The Believers – Zoe Heller

Zoe-heller-the-believers The third novel from the author of the brilliant Notes on a Scandal. The story of a left wing, intellectual American/English Jewish family, the story unfolds after father/husband/radical lawyer has a stroke. His subsequent coma, makes the family question their political beliefs, religion and lifestyles. We loved this intelligent look at the unraveling of a dysfunctional New York family.

Brooklyn – Colm Toibin

Brooklyn An emotional story of a young Irish girl sent off to work in America in the 1950's, which poignantly captures her homesickness, disorientation and excitement at the prospect of a new life. Just as she is settling down, she has to return home and is torn between two worlds. 
A gentle atmospheric book.

One Day – David Nicholls

One-Day-by-David-Nichols A very funny book about friendship, spanning two decades, but taking place on the same date, the 15th of July. We follow the stories of Emma and Dexter from Edinburgh University, through drugs and disappointments, careers and relationships. 

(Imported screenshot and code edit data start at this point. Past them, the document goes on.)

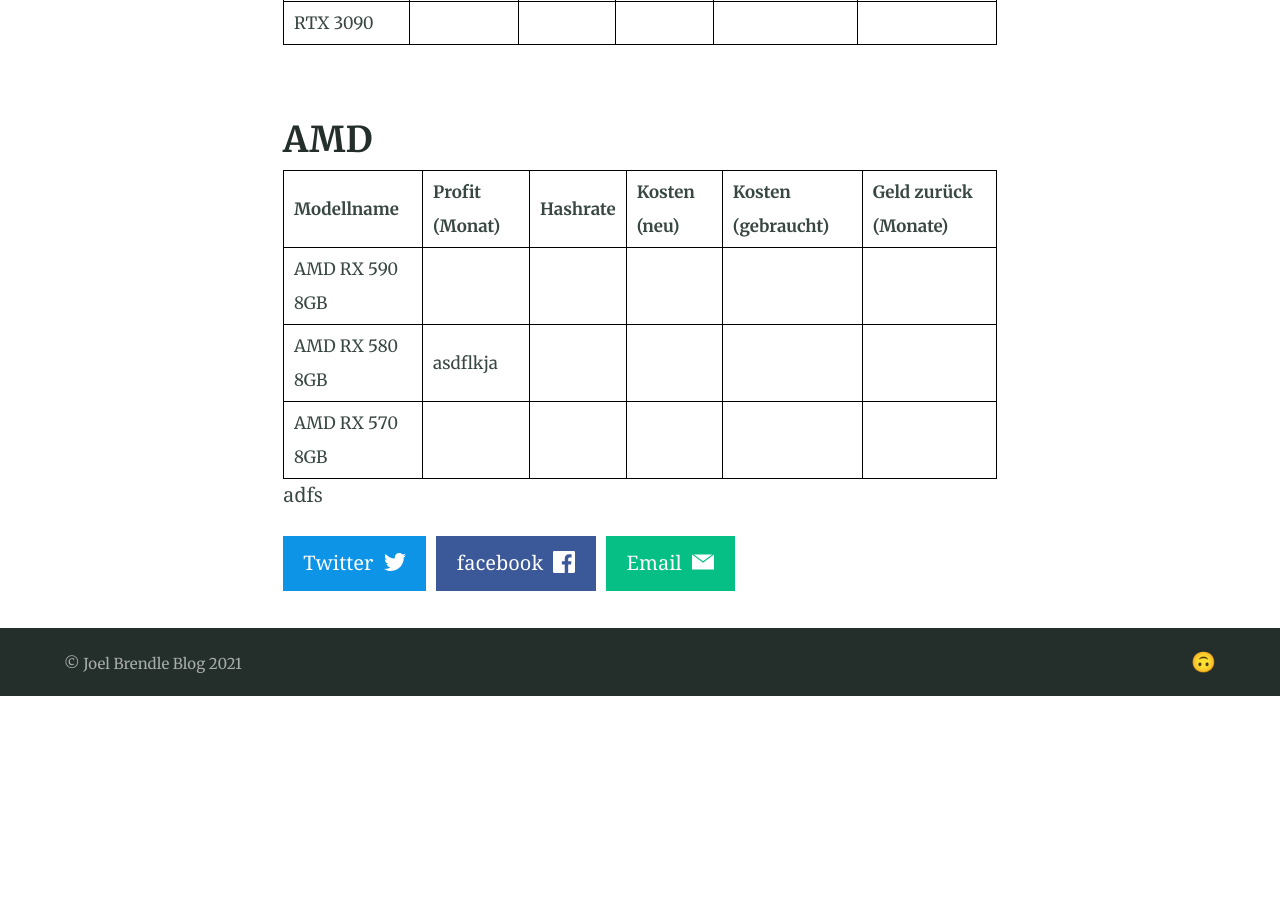
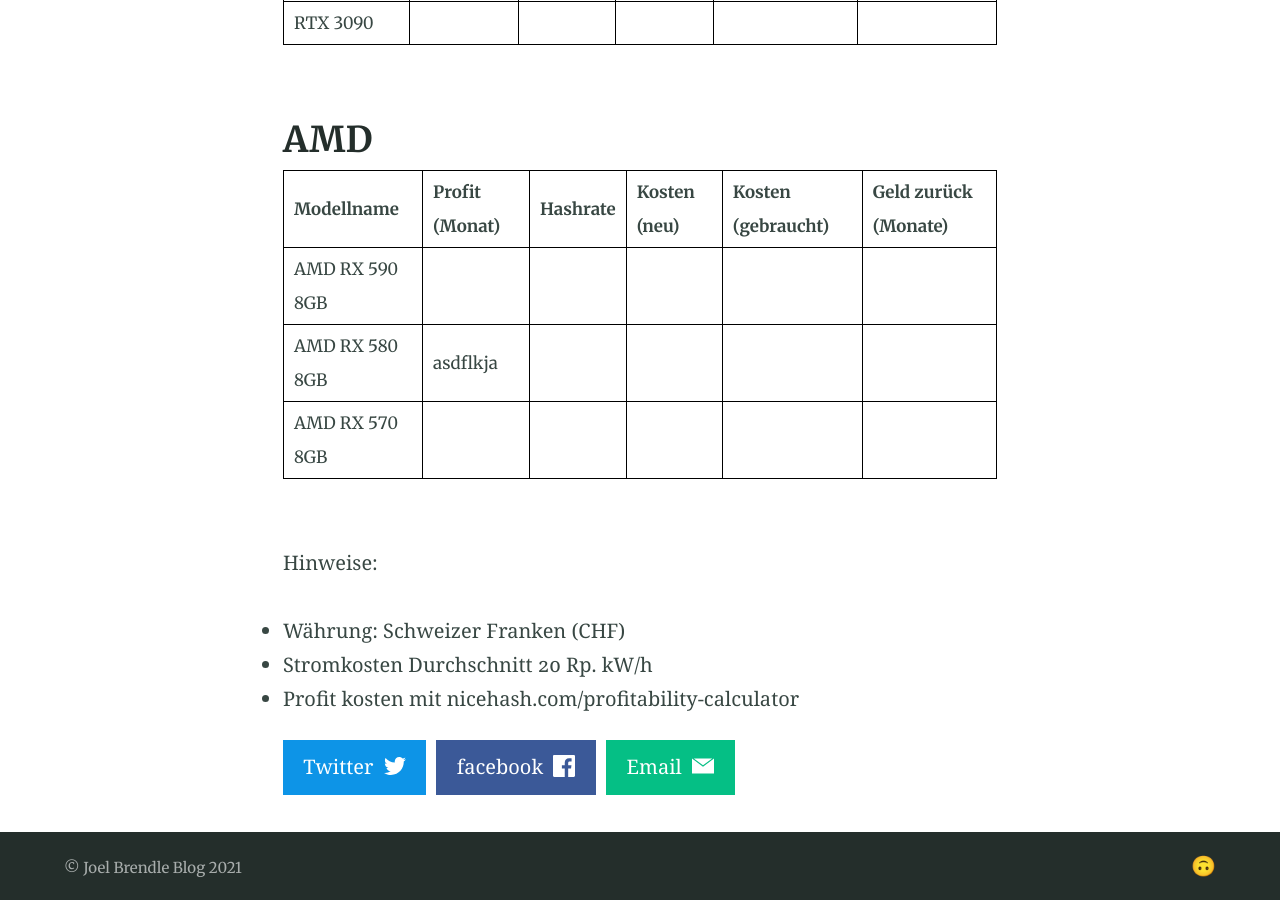
Before and after one commit to joelbrendle/joel_blog, a Jekyll site: the page built from _posts/2016-08-29-example-post-two.md, in a window 1280 px wide and 900 px high, scrolled down 915 px. Built offline with Jekyll 4.4.1, drawn with Linux system fonts in a browser that asks for light colours; before the commit the page ends 1611 px from its top, so only the background shows below that.

Commit message:
Update from Forestry.io Joel Brendle updated _posts/2016-08-29-example-post-two.md

```diff
--- a/_posts/2016-08-29-example-post-two.md
+++ b/_posts/2016-08-29-example-post-two.md
@@ -40,4 +40,10 @@
 AMD RX 580 8GB | asdflkja
 AMD RX 570 8GB |
 
-adfs
+<br>
+
+Hinweise:
+
+* Währung: Schweizer Franken (CHF)
+* Stromkosten Durchschnitt 20 Rp. kW/h
+* Profit kosten mit nicehash.com/profitability-calculator
```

This story of what we aspire to when we are young and the compromises we end up with, will make you laugh out loud on your sunbed.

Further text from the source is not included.